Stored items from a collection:
•••••
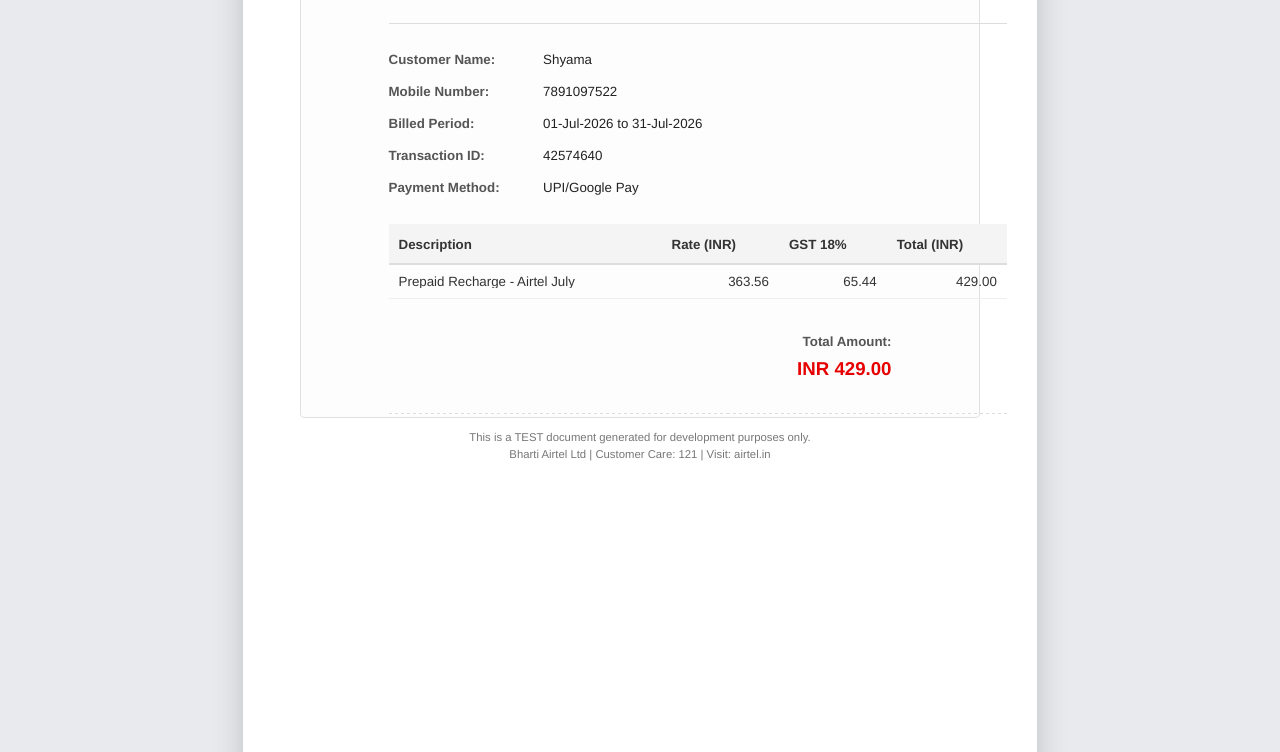
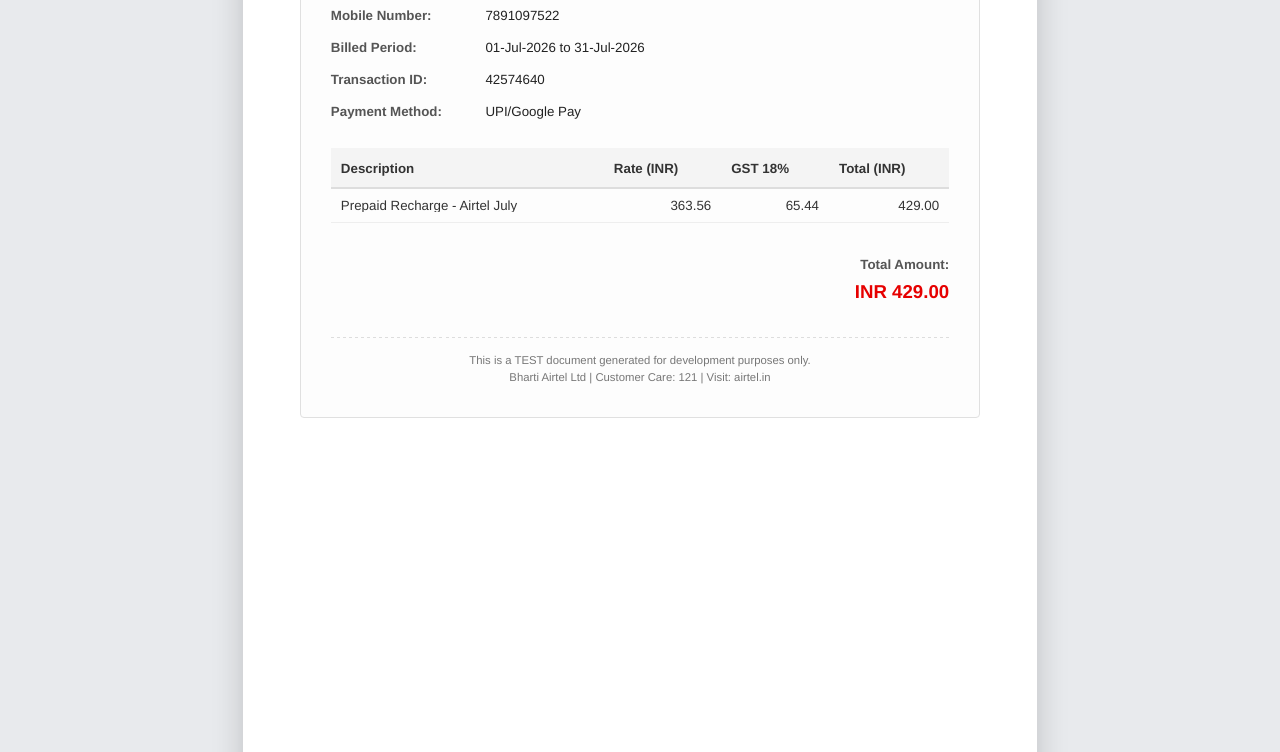
Before and after one commit to Aditya7615/airtel-receipt-generator, a plain HTML site: page index.html in a window 1280 px wide. Shown: the part 377-1129 px from the top of the page. Drawn offline with nearby package versions, Linux system fonts and the light colour scheme.

Commit message:
Fix receipt layout: position content relative to page, not card

```diff
--- a/index.html
+++ b/index.html
@@ -97,8 +97,9 @@
     background: var(--card-bg);
     border: 0.75pt solid var(--border);
     border-radius: 3pt;
+    z-index: 0;
   }
-  .abs { position: absolute; white-space: nowrap; }
+  .abs { position: absolute; white-space: nowrap; z-index: 1; }
 
   .brand {
     left: 66.5pt; top: 85.2pt;
@@ -261,7 +262,8 @@
 
 <div class="stage">
   <div id="page">
-    <div id="card">
+    <div id="card" aria-hidden="true"></div>
+
     <div class="abs brand">AIRTEL INDIA</div>
     <div class="abs gst">Bharti Airtel Limited | GSTIN: 07AAACB1234Q1Z1</div>
     <div class="abs inv-title">INVOICE</div>
@@ -301,7 +303,6 @@
     <div class="abs footer-rule"></div>
     <div class="abs footer footer-1">This is a TEST document generated for development purposes only.</div>
     <div class="abs footer footer-2">Bharti Airtel Ltd | Customer Care: 121 | Visit: airtel.in</div>
-    </div>
   </div>
 </div>
 
```
Lines whose indentation alone changed are shown as unchanged.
•••••
Quote the entries above word for word. Leave the images out.

Before and after one commit to Aditya7615/airtel-receipt-generator, a plain HTML site: page index.html in a window 1280 px wide. Shown: the part 377-1129 px from the top of the page. Drawn offline with nearby package versions, Linux system fonts and the light colour scheme.

Commit message:
Fix receipt layout: position content relative to page, not card

```diff
--- a/index.html
+++ b/index.html
@@ -97,8 +97,9 @@
     background: var(--card-bg);
     border: 0.75pt solid var(--border);
     border-radius: 3pt;
+    z-index: 0;
   }
-  .abs { position: absolute; white-space: nowrap; }
+  .abs { position: absolute; white-space: nowrap; z-index: 1; }
 
   .brand {
     left: 66.5pt; top: 85.2pt;
@@ -261,7 +262,8 @@
 
 <div class="stage">
   <div id="page">
-    <div id="card">
+    <div id="card" aria-hidden="true"></div>
+
     <div class="abs brand">AIRTEL INDIA</div>
     <div class="abs gst">Bharti Airtel Limited | GSTIN: 07AAACB1234Q1Z1</div>
     <div class="abs inv-title">INVOICE</div>
@@ -301,7 +303,6 @@
     <div class="abs footer-rule"></div>
     <div class="abs footer footer-1">This is a TEST document generated for development purposes only.</div>
     <div class="abs footer footer-2">Bharti Airtel Ltd | Customer Care: 121 | Visit: airtel.in</div>
-    </div>
   </div>
 </div>
 
```
Lines whose indentation alone changed are shown as unchanged.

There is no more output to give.